Issue: Does the Iowa Civil Rights Act (ICRA) preempt or restrict a potential claimant’s claims regarding discrimination in employment?
|Area of Law:||Constitutional Law, Employee Law|
|Keywords:||Iowa Civil Rights Act (ICRA); Discrimination; Preemption|
|Cited Cases:||437 F. Supp. 2d 974; 629 N.W.2d 835; 473 N.W.2d 31; 695 N.W.2d 9; 436 N.W.2d 336|
The statutory language of the Iowa Civil Rights Act (ICRA) plainly restricts a plaintiff’s ability to pursue remedies for violations of the ICRA. However, it appears that a common law claim may not be subject to such restrictions. In Waterman v. Nashua Plainfield Cmty. Sch. Dist., the plaintiff, Waterman, served a complaint on the defendant, Nashua Plainfield Community School District, with five counts: breach of contract, promissory estoppel, denial of equal protection, failure to pay wages, and denial of due process. 446 F. Supp. 2d 1018, 1021 (N.D. Iowa 2006). Her equal protection and due process claims were brought under 42 U.S.C. § 1983. Id. Waterman alleged that she was a teacher with a written contract from 1963 to 2002. Id. On January 28, 2002, the school board passed a new “One Year Early Retirement Program” where eligible employees could elect to retire early and receive a lump-sum of eighty percent of their 2001-02 school year or apply that money to future health insurance costs up to age sixty-five. Id. Waterman timely elected to participate, but the superintendent informed her she did not qualify for the program because she turned sixty before June 1, 2002. That same day, the school board accepted her resignation.

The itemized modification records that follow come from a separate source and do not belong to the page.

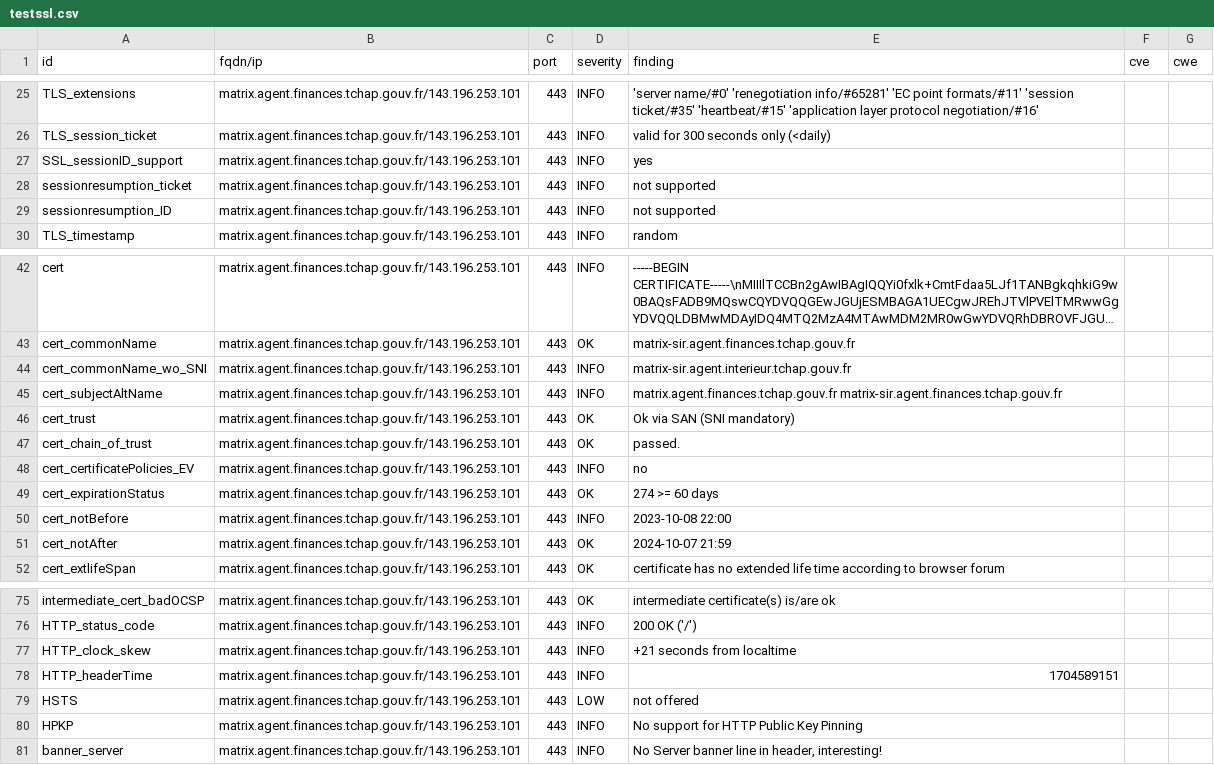
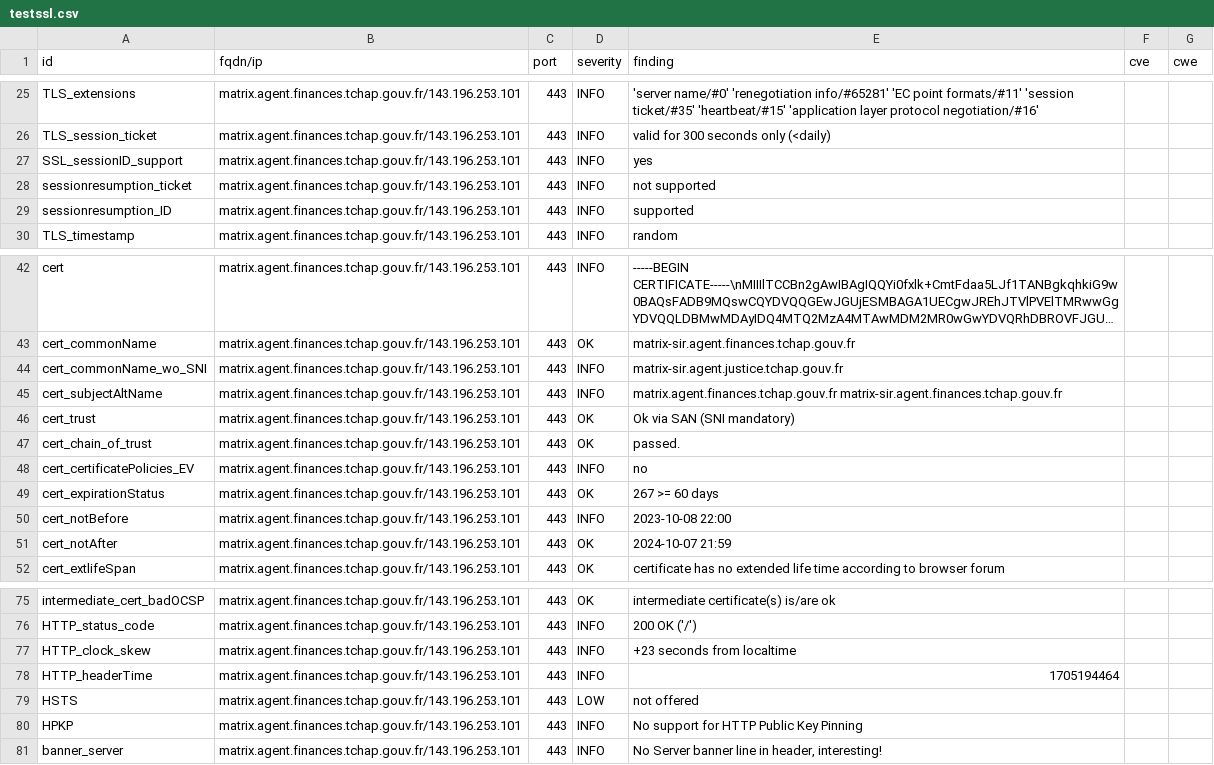
Before and after one commit to tchapgouv/dashlord, a CSV file: results/aHR0cHM6Ly9tYXRyaXguYWdlbnQuZmluYW5jZXMudGNoYXAuZ291di5mcg==/testssl.csv, drawn as a sheet; only a part is shown, gaps mark what is left out; long unchanged cells end in ….

Commit message:
update: https://matrix.agent.finances.tchap.gouv.fr

```diff
--- a/results/aHR0cHM6Ly9tYXRyaXguYWdlbnQuZmluYW5jZXMudGNoYXAuZ291di5mcg==/testssl.csv
+++ b/results/aHR0cHM6Ly9tYXRyaXguYWdlbnQuZmluYW5jZXMudGNoYXAuZ291di5mcg==/testssl.csv
@@ -28,3 +28,3 @@
 "sessionresumption_ticket","matrix.agent.finances.tchap.gouv.fr/143.196.253.101","443","INFO","not supported","",""
-"sessionresumption_ID","matrix.agent.finances.tchap.gouv.fr/143.196.253.101","443","INFO","not supported","",""
+"sessionresumption_ID","matrix.agent.finances.tchap.gouv.fr/143.196.253.101","443","INFO","supported","",""
 "TLS_timestamp","matrix.agent.finances.tchap.gouv.fr/143.196.253.101","443","INFO","random","",""
@@ -43,3 +43,3 @@
 "cert_commonName","matrix.agent.finances.tchap.gouv.fr/143.196.253.101","443","OK","matrix-sir.agent.finances.tchap.gouv.fr","",""
-"cert_commonName_wo_SNI","matrix.agent.finances.tchap.gouv.fr/143.196.253.101","443","INFO","matrix-sir.agent.interieur.tchap.gouv.fr","",""
+"cert_commonName_wo_SNI","matrix.agent.finances.tchap.gouv.fr/143.196.253.101","443","INFO","matrix-sir.agent.justice.tchap.gouv.fr","",""
 "cert_subjectAltName","matrix.agent.finances.tchap.gouv.fr/143.196.253.101","443","INFO","matrix.agent.finances.tchap.gouv.fr matrix-sir.agent.finances.tchap.gouv.fr","",""
@@ -48,3 +48,3 @@
 "cert_certificatePolicies_EV","matrix.agent.finances.tchap.gouv.fr/143.196.253.101","443","INFO","no","",""
-"cert_expirationStatus","matrix.agent.finances.tchap.gouv.fr/143.196.253.101","443","OK","274 >= 60 days","",""
+"cert_expirationStatus","matrix.agent.finances.tchap.gouv.fr/143.196.253.101","443","OK","267 >= 60 days","",""
 "cert_notBefore","matrix.agent.finances.tchap.gouv.fr/143.196.253.101","443","INFO","2023-10-08 22:00","",""
@@ -76,4 +76,4 @@
 "HTTP_status_code","matrix.agent.finances.tchap.gouv.fr/143.196.253.101","443","INFO","200 OK ('/')","",""
-"HTTP_clock_skew","matrix.agent.finances.tchap.gouv.fr/143.196.253.101","443","INFO","+21 seconds from localtime","",""
-"HTTP_headerTime","matrix.agent.finances.tchap.gouv.fr/143.196.253.101","443","INFO","1704589151","",""
+"HTTP_clock_skew","matrix.agent.finances.tchap.gouv.fr/143.196.253.101","443","INFO","+23 seconds from localtime","",""
+"HTTP_headerTime","matrix.agent.finances.tchap.gouv.fr/143.196.253.101","443","INFO","1705194464","",""
 "HSTS","matrix.agent.finances.tchap.gouv.fr/143.196.253.101","443","LOW","not offered","",""
```
Also changed, not shown: 12 other files.
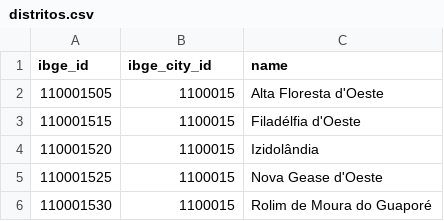
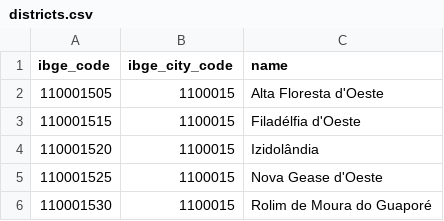
Before and after one commit to mapaslivres/municipios-br, a CSV file: data/districts.csv (was distritos.csv), drawn as a sheet; only a part is shown.

```diff
--- a/distritos.csv
+++ b/data/districts.csv
@@ -1,2 +1,2 @@
-ibge_id,ibge_city_id,name
+ibge_code,ibge_city_code,name
 110001505,1100015,Alta Floresta d'Oeste
```
Also changed, not shown: data/cities.csv, data/localities.csv, 1 other file.
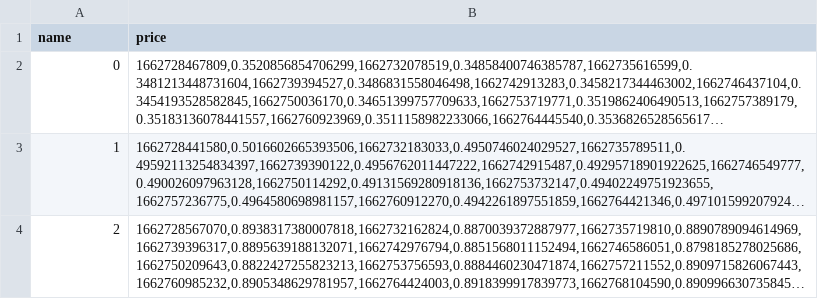
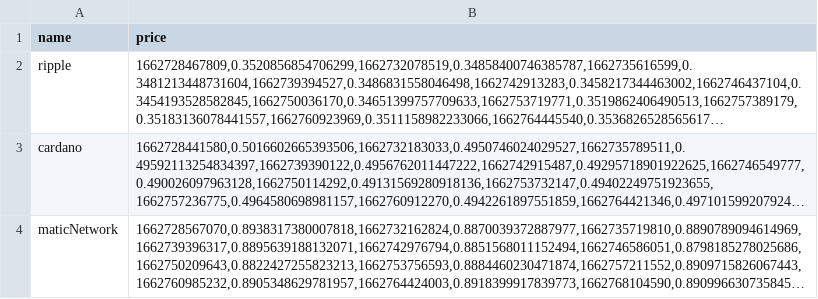
Before and after one commit to Philippaolomoro/simple-stock-chart, a CSV file: script/public/files/export/data.csv, drawn as a sheet; long unchanged cells end in …; the diff names each change by its address in the sheet, - before the commit and + after, or states it on an @@ line.

```diff
--- a/script/public/files/export/data.csv
+++ b/script/public/files/export/data.csv
-A2 (name): 0
+A2 (name): ripple
-A3 (name): 1
+A3 (name): cardano
-A4 (name): 2
+A4 (name): maticNetwork
```
Also changed, not shown: 1 other file.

Id.
Nashua argued that Waterman was required to exhaust administrative remedies under the federal Age Discrimination in Employment Act (ADEA) and the Iowa Civil Rights Act. Id. at 1023. The court observed that under the ICRA, “[a] person claiming to be aggrieved by an […]